==== Source information

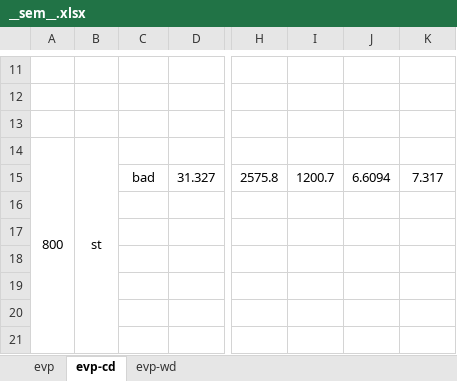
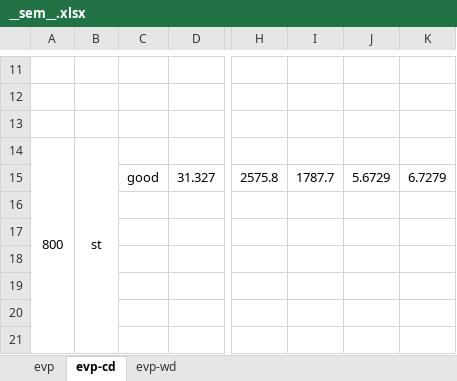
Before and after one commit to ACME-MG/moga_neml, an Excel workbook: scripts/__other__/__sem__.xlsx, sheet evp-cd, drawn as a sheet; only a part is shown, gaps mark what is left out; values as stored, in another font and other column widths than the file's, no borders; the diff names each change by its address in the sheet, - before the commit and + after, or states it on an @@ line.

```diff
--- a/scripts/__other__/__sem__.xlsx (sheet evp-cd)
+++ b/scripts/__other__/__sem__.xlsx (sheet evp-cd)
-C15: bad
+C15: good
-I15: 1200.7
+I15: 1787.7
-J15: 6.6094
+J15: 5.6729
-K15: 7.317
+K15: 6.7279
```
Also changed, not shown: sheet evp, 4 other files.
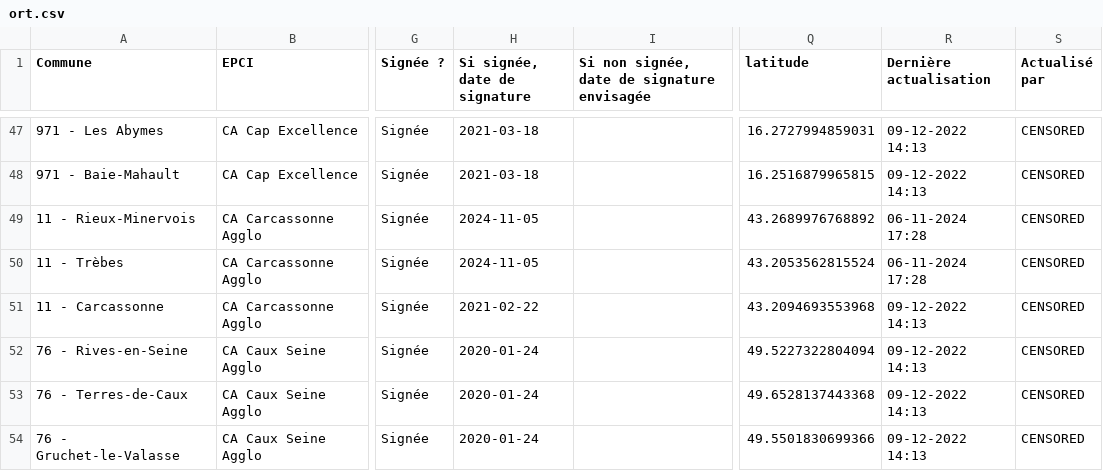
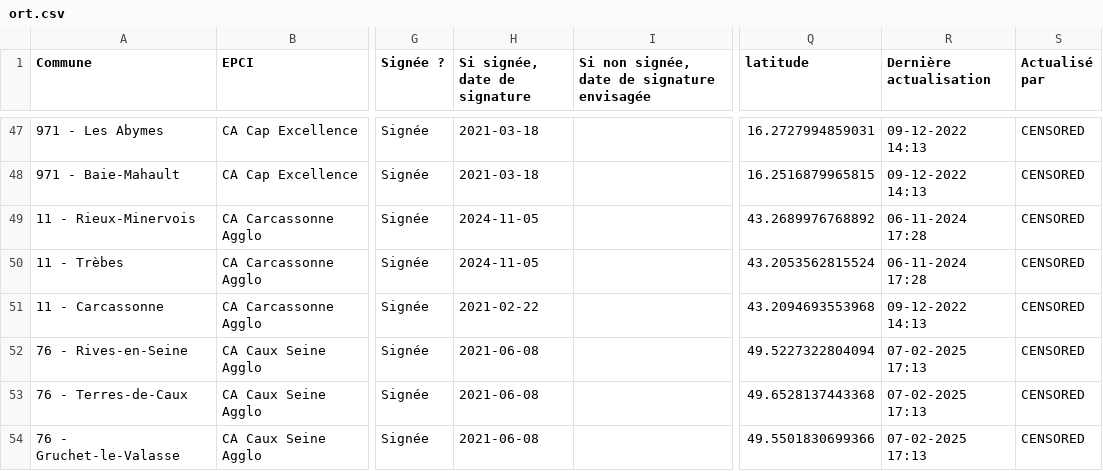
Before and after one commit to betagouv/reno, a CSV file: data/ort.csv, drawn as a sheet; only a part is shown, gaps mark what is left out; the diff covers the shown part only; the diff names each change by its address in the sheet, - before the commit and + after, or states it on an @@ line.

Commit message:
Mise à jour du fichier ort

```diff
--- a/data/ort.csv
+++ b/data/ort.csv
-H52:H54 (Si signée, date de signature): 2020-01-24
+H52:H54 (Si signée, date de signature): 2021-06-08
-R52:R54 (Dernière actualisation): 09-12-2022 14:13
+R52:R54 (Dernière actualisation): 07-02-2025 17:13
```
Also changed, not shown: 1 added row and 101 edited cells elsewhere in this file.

========

Task statement | Return the listing above in full and without alteration, excluding its pictures.

Solved problem |
Before and after one commit to ACME-MG/moga_neml, an Excel workbook: scripts/__other__/__sem__.xlsx, sheet evp-cd, drawn as a sheet; only a part is shown, gaps mark what is left out; values as stored, in another font and other column widths than the file's, no borders; the diff names each change by its address in the sheet, - before the commit and + after, or states it on an @@ line.

```diff
--- a/scripts/__other__/__sem__.xlsx (sheet evp-cd)
+++ b/scripts/__other__/__sem__.xlsx (sheet evp-cd)
-C15: bad
+C15: good
-I15: 1200.7
+I15: 1787.7
-J15: 6.6094
+J15: 5.6729
-K15: 7.317
+K15: 6.7279
```
Also changed, not shown: sheet evp, 4 other files.
Before and after one commit to betagouv/reno, a CSV file: data/ort.csv, drawn as a sheet; only a part is shown, gaps mark what is left out; the diff covers the shown part only; the diff names each change by its address in the sheet, - before the commit and + after, or states it on an @@ line.

Commit message:
Mise à jour du fichier ort

```diff
--- a/data/ort.csv
+++ b/data/ort.csv
-H52:H54 (Si signée, date de signature): 2020-01-24
+H52:H54 (Si signée, date de signature): 2021-06-08
-R52:R54 (Dernière actualisation): 09-12-2022 14:13
+R52:R54 (Dernière actualisation): 07-02-2025 17:13
```
Also changed, not shown: 1 added row and 101 edited cells elsewhere in this file.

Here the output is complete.